## YOUR ASSIGNMENT
Among the lines of the records, please find those that contain the word "Adversarial" and copy them.

(Records from a dataset)
____

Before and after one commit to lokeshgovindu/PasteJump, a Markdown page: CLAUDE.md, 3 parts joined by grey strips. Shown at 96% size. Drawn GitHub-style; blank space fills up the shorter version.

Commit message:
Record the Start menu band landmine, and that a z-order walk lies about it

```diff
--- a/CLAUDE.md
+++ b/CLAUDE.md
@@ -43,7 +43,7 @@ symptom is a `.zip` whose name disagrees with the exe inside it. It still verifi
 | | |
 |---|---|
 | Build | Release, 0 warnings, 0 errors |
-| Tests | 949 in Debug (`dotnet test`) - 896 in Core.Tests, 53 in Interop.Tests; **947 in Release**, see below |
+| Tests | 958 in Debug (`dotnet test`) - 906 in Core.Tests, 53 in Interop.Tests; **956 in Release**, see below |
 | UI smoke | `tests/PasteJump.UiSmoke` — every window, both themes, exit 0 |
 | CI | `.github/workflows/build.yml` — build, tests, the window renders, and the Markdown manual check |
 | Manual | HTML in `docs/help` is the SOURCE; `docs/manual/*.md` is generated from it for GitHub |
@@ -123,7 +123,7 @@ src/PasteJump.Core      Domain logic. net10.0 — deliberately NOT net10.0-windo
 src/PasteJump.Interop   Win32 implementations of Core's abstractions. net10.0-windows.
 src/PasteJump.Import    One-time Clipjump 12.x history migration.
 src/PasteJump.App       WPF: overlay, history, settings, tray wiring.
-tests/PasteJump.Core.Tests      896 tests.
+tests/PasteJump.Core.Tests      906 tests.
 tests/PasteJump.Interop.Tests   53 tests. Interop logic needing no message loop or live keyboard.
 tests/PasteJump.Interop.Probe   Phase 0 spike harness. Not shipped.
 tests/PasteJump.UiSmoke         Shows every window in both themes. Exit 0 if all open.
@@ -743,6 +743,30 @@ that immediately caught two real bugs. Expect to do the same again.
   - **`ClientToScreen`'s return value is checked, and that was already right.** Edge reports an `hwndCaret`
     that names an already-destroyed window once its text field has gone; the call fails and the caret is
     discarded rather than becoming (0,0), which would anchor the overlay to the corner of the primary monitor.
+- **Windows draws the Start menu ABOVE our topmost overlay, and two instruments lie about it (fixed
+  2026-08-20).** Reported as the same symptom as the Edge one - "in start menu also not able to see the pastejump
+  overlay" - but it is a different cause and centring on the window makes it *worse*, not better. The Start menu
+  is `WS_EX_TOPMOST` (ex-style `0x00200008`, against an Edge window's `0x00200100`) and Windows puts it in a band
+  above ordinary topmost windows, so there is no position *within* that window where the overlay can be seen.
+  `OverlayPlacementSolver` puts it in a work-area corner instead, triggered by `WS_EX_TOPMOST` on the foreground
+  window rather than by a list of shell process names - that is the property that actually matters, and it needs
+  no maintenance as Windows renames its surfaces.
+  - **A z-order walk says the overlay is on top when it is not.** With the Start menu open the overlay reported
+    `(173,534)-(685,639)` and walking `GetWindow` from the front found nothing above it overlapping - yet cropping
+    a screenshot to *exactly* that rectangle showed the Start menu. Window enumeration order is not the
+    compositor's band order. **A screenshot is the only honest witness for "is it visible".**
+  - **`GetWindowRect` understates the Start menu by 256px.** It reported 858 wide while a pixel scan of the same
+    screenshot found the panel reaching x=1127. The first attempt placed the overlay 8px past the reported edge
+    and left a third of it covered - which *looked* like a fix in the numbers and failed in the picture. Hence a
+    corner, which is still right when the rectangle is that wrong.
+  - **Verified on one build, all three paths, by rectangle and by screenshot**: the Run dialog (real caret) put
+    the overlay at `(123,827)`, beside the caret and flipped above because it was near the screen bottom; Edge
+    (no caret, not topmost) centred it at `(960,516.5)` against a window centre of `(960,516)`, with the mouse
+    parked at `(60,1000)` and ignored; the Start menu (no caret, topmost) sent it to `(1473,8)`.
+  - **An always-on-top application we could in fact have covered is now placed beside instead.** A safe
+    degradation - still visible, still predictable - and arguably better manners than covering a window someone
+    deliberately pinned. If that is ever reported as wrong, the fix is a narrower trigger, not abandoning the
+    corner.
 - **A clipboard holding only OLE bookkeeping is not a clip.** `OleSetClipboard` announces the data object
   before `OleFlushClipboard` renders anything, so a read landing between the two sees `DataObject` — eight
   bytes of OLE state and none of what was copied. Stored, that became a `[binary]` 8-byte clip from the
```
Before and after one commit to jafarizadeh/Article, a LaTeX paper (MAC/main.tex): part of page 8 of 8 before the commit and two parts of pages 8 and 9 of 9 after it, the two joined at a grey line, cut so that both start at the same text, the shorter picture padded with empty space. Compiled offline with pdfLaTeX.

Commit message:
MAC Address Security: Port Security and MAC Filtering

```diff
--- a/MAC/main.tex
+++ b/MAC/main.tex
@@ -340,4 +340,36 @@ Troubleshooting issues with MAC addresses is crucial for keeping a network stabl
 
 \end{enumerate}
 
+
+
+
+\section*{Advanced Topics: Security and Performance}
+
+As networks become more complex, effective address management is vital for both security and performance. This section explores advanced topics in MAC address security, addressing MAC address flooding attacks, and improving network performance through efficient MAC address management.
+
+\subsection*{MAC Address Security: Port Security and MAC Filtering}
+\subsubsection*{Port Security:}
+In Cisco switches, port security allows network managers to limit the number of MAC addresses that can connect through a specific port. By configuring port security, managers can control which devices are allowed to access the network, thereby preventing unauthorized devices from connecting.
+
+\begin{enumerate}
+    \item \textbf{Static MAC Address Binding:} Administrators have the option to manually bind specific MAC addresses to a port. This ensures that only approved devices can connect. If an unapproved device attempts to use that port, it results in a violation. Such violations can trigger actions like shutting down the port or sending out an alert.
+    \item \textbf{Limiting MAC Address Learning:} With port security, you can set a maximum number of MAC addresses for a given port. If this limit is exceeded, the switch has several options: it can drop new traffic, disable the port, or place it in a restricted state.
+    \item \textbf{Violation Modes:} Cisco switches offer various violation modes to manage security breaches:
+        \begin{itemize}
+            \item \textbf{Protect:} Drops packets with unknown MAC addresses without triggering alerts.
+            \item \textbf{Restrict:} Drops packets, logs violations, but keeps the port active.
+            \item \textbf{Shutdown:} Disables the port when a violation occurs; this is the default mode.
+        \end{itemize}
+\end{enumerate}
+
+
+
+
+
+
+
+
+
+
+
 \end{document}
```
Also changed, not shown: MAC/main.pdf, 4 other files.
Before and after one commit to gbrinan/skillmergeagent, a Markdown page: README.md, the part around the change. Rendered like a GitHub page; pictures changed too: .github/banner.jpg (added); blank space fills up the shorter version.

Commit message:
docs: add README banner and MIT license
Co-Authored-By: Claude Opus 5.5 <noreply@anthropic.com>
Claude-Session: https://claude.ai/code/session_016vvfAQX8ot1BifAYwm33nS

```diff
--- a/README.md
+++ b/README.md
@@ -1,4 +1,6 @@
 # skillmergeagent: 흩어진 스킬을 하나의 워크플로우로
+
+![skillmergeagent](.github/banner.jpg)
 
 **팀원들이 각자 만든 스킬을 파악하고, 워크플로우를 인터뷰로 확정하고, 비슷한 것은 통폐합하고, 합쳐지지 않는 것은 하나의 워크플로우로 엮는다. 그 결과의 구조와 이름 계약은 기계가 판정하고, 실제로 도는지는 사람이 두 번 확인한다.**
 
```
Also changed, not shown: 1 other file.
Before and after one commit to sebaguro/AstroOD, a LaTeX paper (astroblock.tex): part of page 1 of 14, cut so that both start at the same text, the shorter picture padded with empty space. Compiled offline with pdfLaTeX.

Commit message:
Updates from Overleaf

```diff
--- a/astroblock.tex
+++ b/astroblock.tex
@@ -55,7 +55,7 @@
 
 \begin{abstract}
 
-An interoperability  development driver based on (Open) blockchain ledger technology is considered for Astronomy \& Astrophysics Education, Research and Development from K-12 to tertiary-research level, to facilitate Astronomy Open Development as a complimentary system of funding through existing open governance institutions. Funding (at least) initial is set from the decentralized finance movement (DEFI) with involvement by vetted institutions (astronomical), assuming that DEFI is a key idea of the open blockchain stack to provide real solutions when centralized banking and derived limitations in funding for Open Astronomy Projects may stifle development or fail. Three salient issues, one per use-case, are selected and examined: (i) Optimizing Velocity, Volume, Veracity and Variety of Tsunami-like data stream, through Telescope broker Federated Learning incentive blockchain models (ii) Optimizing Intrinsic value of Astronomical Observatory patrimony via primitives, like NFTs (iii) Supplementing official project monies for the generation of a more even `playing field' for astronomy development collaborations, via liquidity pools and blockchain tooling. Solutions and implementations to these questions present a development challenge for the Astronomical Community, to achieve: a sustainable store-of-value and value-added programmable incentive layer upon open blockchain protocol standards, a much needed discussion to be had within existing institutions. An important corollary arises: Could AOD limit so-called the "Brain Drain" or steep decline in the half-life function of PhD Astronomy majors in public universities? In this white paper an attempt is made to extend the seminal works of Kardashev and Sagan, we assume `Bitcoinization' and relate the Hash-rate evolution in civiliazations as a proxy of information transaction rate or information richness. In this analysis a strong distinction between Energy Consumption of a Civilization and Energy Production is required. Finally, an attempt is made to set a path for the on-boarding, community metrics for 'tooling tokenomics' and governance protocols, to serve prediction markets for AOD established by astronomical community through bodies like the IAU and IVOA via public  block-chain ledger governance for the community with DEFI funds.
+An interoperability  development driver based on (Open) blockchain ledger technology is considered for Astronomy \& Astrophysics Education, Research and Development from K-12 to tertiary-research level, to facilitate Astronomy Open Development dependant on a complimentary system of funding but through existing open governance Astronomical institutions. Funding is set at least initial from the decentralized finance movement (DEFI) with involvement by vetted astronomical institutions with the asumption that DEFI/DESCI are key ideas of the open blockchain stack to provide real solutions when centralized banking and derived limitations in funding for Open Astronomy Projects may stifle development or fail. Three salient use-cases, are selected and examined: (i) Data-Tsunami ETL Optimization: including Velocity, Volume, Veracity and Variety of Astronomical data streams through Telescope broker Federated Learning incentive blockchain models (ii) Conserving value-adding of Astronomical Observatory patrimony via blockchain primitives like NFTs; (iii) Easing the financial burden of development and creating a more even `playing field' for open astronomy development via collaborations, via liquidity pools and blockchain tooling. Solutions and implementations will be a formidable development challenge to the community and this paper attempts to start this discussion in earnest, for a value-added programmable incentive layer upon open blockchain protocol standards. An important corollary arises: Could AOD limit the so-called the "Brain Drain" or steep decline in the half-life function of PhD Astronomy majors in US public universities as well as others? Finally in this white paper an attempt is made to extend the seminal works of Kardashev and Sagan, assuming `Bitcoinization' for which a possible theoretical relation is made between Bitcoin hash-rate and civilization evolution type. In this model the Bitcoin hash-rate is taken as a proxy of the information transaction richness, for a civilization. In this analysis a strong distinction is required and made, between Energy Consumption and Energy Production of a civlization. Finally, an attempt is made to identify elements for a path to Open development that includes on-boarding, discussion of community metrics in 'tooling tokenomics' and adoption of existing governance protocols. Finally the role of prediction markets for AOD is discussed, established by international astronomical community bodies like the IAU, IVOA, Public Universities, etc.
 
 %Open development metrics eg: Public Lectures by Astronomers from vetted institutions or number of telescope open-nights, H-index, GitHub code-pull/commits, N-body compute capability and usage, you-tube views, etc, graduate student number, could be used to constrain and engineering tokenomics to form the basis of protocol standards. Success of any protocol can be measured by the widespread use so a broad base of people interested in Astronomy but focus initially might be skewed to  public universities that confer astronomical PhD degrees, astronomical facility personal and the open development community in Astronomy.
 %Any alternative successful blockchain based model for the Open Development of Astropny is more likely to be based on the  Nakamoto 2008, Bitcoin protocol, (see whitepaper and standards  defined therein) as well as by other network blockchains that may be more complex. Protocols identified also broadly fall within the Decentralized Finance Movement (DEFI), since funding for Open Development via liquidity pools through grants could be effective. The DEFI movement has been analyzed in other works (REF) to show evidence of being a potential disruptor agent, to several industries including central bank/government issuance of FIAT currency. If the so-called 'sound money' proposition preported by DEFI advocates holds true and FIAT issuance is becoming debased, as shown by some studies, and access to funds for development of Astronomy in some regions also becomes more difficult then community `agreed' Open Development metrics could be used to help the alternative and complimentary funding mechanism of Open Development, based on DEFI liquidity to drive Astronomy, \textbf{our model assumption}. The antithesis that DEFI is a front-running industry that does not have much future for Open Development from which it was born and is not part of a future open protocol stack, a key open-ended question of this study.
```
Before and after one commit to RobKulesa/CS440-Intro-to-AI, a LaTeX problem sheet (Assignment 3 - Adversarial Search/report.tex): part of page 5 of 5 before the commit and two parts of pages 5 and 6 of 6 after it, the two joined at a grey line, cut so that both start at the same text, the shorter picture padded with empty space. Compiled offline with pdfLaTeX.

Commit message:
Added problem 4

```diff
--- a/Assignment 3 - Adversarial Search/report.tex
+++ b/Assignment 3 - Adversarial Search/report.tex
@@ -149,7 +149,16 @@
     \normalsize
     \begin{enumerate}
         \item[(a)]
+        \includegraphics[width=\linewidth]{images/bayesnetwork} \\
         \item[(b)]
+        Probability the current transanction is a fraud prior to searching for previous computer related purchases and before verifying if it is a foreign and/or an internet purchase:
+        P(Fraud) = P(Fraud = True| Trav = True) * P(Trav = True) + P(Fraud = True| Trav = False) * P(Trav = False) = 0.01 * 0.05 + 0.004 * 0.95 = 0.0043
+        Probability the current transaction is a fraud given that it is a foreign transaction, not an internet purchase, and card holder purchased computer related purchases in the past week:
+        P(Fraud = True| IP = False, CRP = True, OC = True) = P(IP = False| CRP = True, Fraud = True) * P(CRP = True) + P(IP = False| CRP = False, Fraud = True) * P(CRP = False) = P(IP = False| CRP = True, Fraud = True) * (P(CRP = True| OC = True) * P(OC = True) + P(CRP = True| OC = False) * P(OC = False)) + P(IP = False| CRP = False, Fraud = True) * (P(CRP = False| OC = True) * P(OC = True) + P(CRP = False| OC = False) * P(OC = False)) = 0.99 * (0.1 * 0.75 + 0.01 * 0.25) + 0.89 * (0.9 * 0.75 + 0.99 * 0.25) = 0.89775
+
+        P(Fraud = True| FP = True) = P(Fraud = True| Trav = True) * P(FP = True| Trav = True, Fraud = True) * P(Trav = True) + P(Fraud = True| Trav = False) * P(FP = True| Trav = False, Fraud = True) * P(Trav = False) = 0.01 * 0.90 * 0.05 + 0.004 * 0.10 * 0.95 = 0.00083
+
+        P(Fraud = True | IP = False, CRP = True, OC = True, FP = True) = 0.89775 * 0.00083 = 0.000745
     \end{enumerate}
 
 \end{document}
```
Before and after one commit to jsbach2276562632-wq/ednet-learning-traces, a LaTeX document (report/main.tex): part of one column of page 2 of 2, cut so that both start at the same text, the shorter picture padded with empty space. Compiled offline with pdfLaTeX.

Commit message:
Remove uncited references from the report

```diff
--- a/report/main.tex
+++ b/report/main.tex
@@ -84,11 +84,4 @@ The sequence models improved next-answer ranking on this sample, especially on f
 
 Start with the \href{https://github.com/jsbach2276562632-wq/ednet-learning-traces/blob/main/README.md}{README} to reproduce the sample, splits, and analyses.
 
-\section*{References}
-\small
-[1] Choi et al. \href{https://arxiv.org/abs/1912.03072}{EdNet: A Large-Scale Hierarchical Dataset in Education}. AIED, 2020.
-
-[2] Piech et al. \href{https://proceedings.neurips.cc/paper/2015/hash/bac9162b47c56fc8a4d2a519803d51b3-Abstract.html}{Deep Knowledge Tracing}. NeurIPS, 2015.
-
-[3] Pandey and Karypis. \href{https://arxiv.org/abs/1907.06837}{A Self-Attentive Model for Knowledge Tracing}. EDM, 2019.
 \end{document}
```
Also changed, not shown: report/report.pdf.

____

## RESPONSE
Before and after one commit to RobKulesa/CS440-Intro-to-AI, a LaTeX problem sheet (Assignment 3 - Adversarial Search/report.tex): part of page 5 of 5 before the commit and two parts of pages 5 and 6 of 6 after it, the two joined at a grey line, cut so that both start at the same text, the shorter picture padded with empty space. Compiled offline with pdfLaTeX.
--- a/Assignment 3 - Adversarial Search/report.tex
+++ b/Assignment 3 - Adversarial Search/report.tex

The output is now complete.